Toussaint has everything you’d expect with a twist. It’s got a series of brawls. It’s got a new Gwent tournament. It has a bunch of new contracts for beasts and ghouls. But it also shirks expectation by evolving on these base concepts. The fistfights are each unique, such as one seeing you only parrying quick attacks, and another one requiring you to be drunk to participate. Gwent adds in a whole new deck — Skellige — with new players using different strategies that will make even master players question the decks they thought were undefeatable. And the Gwent tournament? You’ll need to use the new Skellige deck to participate, meaning your old tried and true deck won’t save you here.
A Place to Call Home
Geralt gets his hands on the deed to his own vineyard, giving him a home base and a place that you can pay to upgrade, from giving Roach a stable, to buying a nicer bed — which offer bonuses to things like horse stamina, vitality, and more. You can also place trophies earned through side quests as well as display armor, weapons, and paintings throughout the house. It’s an interesting mechanic that further breaks up the content offering for Blood and Wine from what we’ve come to expect. There’s even a side quest where Geralt has to hilariously overcome the bureaucracy of paperwork and multiple forms at a bank.
Everything is set to a more bright and colorful backdrop than anything else in The Witcher 3. It adds a grim sense of darkness as the fairytale world is stained with the blood of a people that still have a significant monster problem. The contrast of the dark secrets that Toussaint hides under its vibrant art decked exterior brings a sense of life to the world as the citizens are wont to look the other way.
It’s all wrapped in a fun sense of the fantastical, such as the side quest to prove yourself virtuous and worthy of being granted the awesome sword by the lady in the lake. It’s like the renaissance era meets the legends of King Arthur and the medieval period, which is fascinatingly different from anything else we’ve experience in The Witcher 3 thus far. On a number of occasions Geralt voices his amazement at the kingdom’s strict adherence to old customs and funny ways of talking, almost being a voice for the player in the process.
Not only does Blood and Wine give a wealth of new content, it also expands on Geralt’s character development. An early side quest will unlock mutations, enhancements that utilize ability points and mutagens to further evolve Geralt’s abilities. The extensive nature of the base game and Hearts of Stone could easily make players feel like they have hit the peak, but these mutations give something further to work for and even unlock additional ability slots for Geralt to become an ultimate powerhouse character, which is needed against the new enemies you’ll face.
The Witcher 3 Blood and Wine Review - Perfecting Perfection (PS4)
Blood and Wine by itself would set the bar high for games in general, but as an expansion it is entirely unrivaled.

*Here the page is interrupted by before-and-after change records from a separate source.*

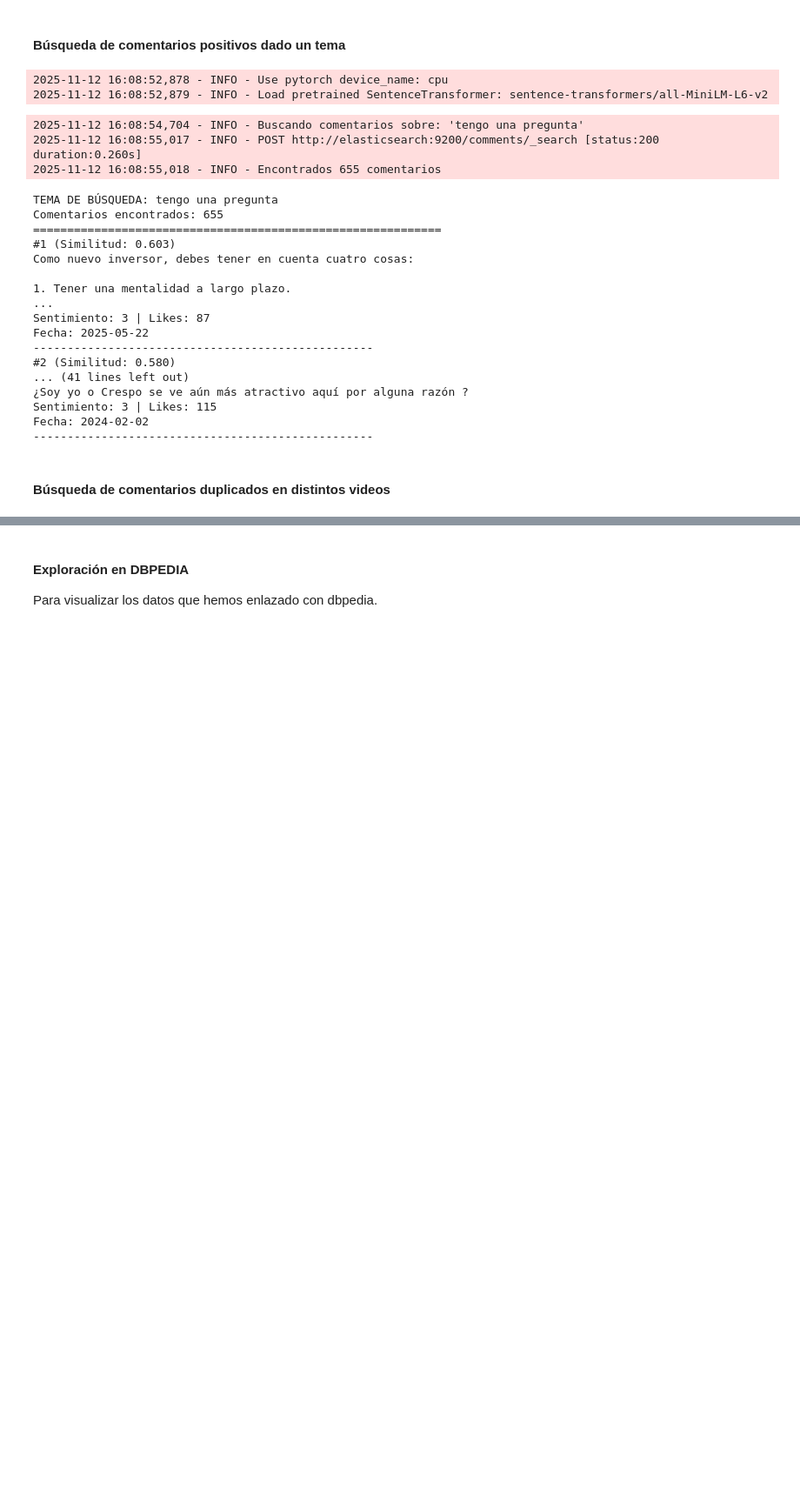
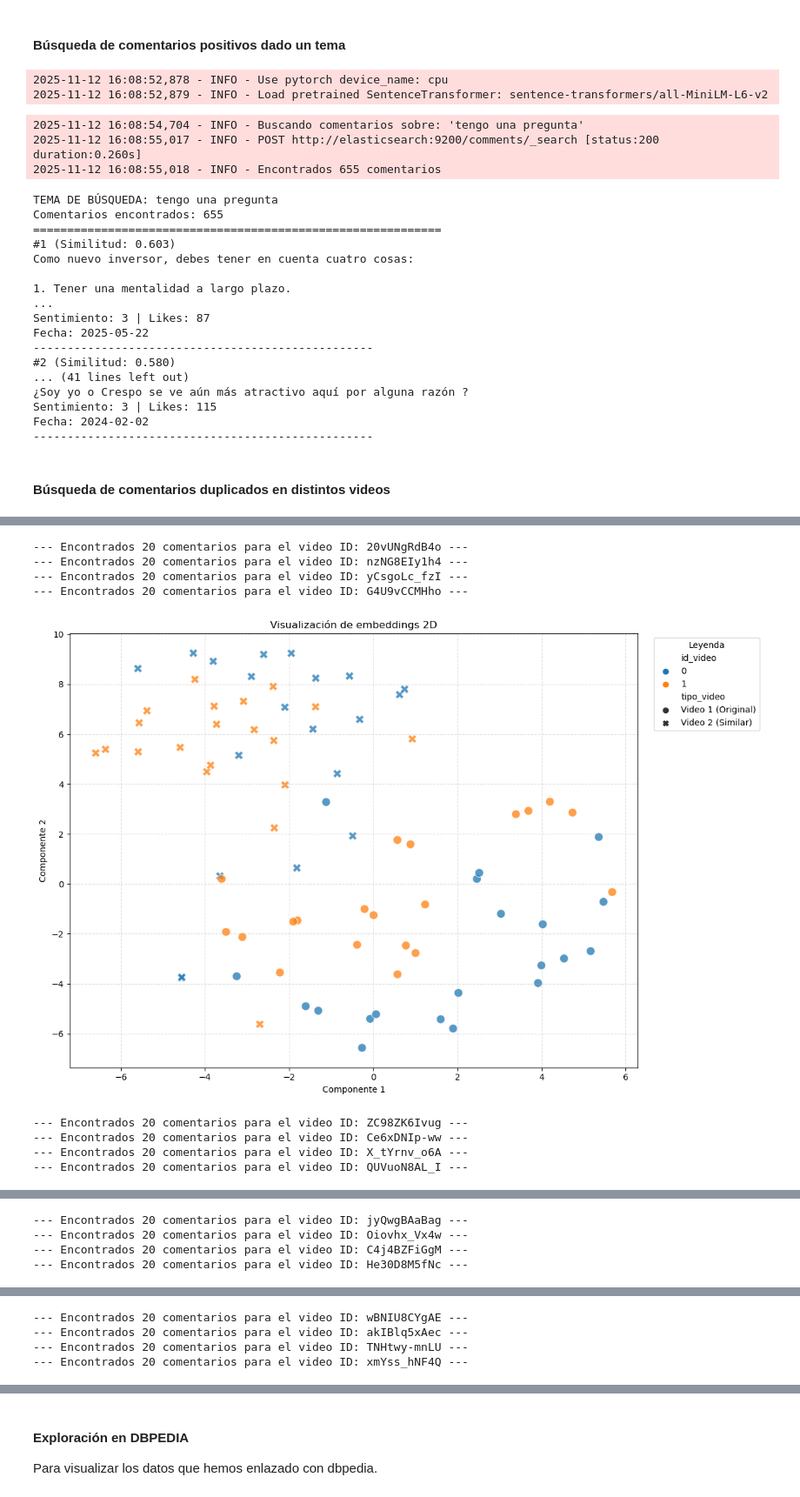
Before and after one commit to Mariogarber/Hackathon_GESTDB, a Jupyter notebook: results/Results.ipynb, the cells around one changed output, grey strips where cells are left out. Shown at 87% size. Saved outputs shown, nothing was run; the diff lists cells and outputs as text; code cells hidden in the pictures; blank space fills up the shorter version.

```diff
--- a/results/Results.ipynb
+++ b/results/Results.ipynb
@@ -1235,0 +1495,5 @@ Successfully installed SPARQLWrapper-2.0.0 isodate-0.7.2 rdflib-7.4.0
+# %%
+randomizers = [10, 20, 30, 50]
+for randomizer in randomizers:
+    df_para_graficar = compare_multiple_video_comments(es, n_tuples_of_videos_to_compare=2, id_video_randomizer=randomizer)
+    graficar_embeddings_2d(df=df_para_graficar, embedding_col='comment_emb2dims', color_col='id_video', style_col='tipo_video')
@@ -1235,0 +1518,35 @@ Successfully installed SPARQLWrapper-2.0.0 isodate-0.7.2 rdflib-7.4.0
+# %%
+def graficar_embeddings_2d(df: pd.DataFrame, embedding_col: str, color_col: str, style_col: str):
+    # DataFrame válido
+    if df is None or df.empty:
+        print("Nada que graficar: DataFrame vacío.")
+        return
+    if embedding_col not in df.columns:
+        print(f"No existe la columna '{embedding_col}'. Columnas: {list(df.columns)}")
+        return
+
+    # Filtra filas con embedding 2D válido
+    def _is_vec2(v):
+        return isinstance(v, (list, tuple, np.ndarray)) and len(v) == 2
+    valid = df[embedding_col].apply(_is_vec2)
+    df_plot = df[valid].copy()
+    if df_plot.empty:
+        print("No hay embeddings 2D válidos.")
+        return
+
+    df_plot['X'] = df_plot[embedding_col].apply(lambda x: float(x[0]))
+    df_plot['Y'] = df_plot[embedding_col].apply(lambda x: float(x[1]))
+
+    plt.figure(figsize=(12, 8))
+    sns.scatterplot(
+        data=df_plot, x='X', y='Y',
+        hue=color_col, style=style_col,
+        s=100, alpha=0.75
+    )
+    plt.title('Visualización de embeddings 2D')
+    plt.xlabel('Componente 1')
+    plt.ylabel('Componente 2')
+    plt.legend(title='Leyenda', bbox_to_anchor=(1.02, 1), loc='upper left')
+    plt.grid(True, linestyle='--', alpha=0.4)
+    plt.tight_layout()
+    plt.show()
@@ -1235,0 +1617,15 @@ Successfully installed SPARQLWrapper-2.0.0 isodate-0.7.2 rdflib-7.4.0
+# %%
+randomizers = [1, 5, 20, 100]
+for randomizer in randomizers:
+    df_para_graficar = compare_multiple_video_comments(es, n_tuples_of_videos_to_compare=2, id_video_randomizer=randomizer)
+    graficar_embeddings_2d(df=df_para_graficar, embedding_col='comment_emb2dims', color_col='id_video', style_col='tipo_video')
+# %% [output]
+--- Encontrados 20 comentarios para el video ID: 20vUNgRdB4o ---
+--- Encontrados 20 comentarios para el video ID: nzNG8EIy1h4 ---
+--- Encontrados 20 comentarios para el video ID: yCsgoLc_fzI ---
+--- Encontrados 20 comentarios para el video ID: G4U9vCCMHho ---
+[figure, added]
+--- Encontrados 20 comentarios para el video ID: ZC98ZK6Ivug ---
+--- Encontrados 20 comentarios para el video ID: Ce6xDNIp-ww ---
+--- Encontrados 20 comentarios para el video ID: X_tYrnv_o6A ---
+--- Encontrados 20 comentarios para el video ID: QUVuoN8AL_I ---
@@ -1235,0 +1633,4 @@ Successfully installed SPARQLWrapper-2.0.0 isodate-0.7.2 rdflib-7.4.0
+--- Encontrados 20 comentarios para el video ID: jyQwgBAaBag ---
+--- Encontrados 20 comentarios para el video ID: Oiovhx_Vx4w ---
+--- Encontrados 20 comentarios para el video ID: C4j4BZFiGgM ---
+--- Encontrados 20 comentarios para el video ID: He30D8M5fNc ---
@@ -1235,0 +1638,4 @@ Successfully installed SPARQLWrapper-2.0.0 isodate-0.7.2 rdflib-7.4.0
+--- Encontrados 20 comentarios para el video ID: wBNIU8CYgAE ---
+--- Encontrados 20 comentarios para el video ID: akIBlq5xAec ---
+--- Encontrados 20 comentarios para el video ID: TNHtwy-mnLU ---
+--- Encontrados 20 comentarios para el video ID: xmYss_hNF4Q ---
```
Also changed, not shown: parts of 29 cells of this notebook, 2 other files.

CD Projekt RED have closed out Geralt’s story with an incredible finale to a game that handily won our Game of the Year award for 2015. Blood and Wine takes The Witcher 3 and expands, evolves, and turns conventions on their heads for a fantastic adventure that not only is a must-buy as DLC, but makes The Witcher 3 even more of a must-own game for those that don’t already.
The Witcher 3 Blood and Wine review code provided by publisher. Reviewed on PlayStation 4. For more information on scoring, please read our Review Policy here.